[Structured diff data]
%%

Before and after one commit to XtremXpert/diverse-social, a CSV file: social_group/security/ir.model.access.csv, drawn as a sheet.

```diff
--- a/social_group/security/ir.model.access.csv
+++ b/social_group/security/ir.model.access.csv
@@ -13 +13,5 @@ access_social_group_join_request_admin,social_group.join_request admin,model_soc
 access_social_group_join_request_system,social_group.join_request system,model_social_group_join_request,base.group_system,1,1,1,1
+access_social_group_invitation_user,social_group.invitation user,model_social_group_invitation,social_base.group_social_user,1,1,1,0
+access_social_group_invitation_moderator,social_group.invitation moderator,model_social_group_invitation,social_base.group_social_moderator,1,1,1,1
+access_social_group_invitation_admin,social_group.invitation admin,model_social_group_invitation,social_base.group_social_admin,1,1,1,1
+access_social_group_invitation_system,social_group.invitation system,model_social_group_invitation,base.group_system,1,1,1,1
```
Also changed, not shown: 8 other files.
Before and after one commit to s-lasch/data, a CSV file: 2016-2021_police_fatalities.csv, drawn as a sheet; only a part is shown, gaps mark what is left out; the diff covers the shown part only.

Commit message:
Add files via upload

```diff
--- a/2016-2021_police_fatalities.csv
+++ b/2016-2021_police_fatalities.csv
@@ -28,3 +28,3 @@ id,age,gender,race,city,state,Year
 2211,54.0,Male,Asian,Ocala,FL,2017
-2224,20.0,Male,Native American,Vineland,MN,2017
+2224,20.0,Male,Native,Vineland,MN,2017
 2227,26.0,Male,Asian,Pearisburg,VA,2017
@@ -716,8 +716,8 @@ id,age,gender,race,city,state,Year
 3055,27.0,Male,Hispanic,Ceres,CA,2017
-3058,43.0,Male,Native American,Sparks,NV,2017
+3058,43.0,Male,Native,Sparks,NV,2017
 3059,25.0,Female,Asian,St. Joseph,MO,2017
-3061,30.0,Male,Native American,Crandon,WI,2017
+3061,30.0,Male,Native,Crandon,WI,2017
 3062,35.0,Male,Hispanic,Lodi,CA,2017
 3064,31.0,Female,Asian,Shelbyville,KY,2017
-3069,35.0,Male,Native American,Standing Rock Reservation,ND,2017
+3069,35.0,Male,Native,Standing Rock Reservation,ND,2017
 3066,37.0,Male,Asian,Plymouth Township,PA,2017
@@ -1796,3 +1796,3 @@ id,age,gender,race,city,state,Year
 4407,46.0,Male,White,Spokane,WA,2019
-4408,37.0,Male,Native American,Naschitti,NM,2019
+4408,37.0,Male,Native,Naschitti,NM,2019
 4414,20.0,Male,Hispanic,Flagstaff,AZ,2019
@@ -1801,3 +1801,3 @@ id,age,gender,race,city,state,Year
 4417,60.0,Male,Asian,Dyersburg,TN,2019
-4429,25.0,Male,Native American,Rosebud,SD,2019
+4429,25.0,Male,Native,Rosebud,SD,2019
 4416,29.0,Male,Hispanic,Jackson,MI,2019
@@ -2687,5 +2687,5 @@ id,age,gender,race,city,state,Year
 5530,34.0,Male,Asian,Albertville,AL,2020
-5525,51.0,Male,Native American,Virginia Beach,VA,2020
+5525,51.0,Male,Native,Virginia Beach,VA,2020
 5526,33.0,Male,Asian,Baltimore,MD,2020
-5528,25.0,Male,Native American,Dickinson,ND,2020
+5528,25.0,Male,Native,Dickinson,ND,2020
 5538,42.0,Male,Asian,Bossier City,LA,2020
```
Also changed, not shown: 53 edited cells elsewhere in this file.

%%

■ **What the task asks**
Among the lines above, which ones hold the string "American"? Show them.

■ **Reply**
-2224,20.0,Male,Native American,Vineland,MN,2017
-3058,43.0,Male,Native American,Sparks,NV,2017
-3061,30.0,Male,Native American,Crandon,WI,2017
-3069,35.0,Male,Native American,Standing Rock Reservation,ND,2017
-4408,37.0,Male,Native American,Naschitti,NM,2019
-4429,25.0,Male,Native American,Rosebud,SD,2019
-5525,51.0,Male,Native American,Virginia Beach,VA,2020
-5528,25.0,Male,Native American,Dickinson,ND,2020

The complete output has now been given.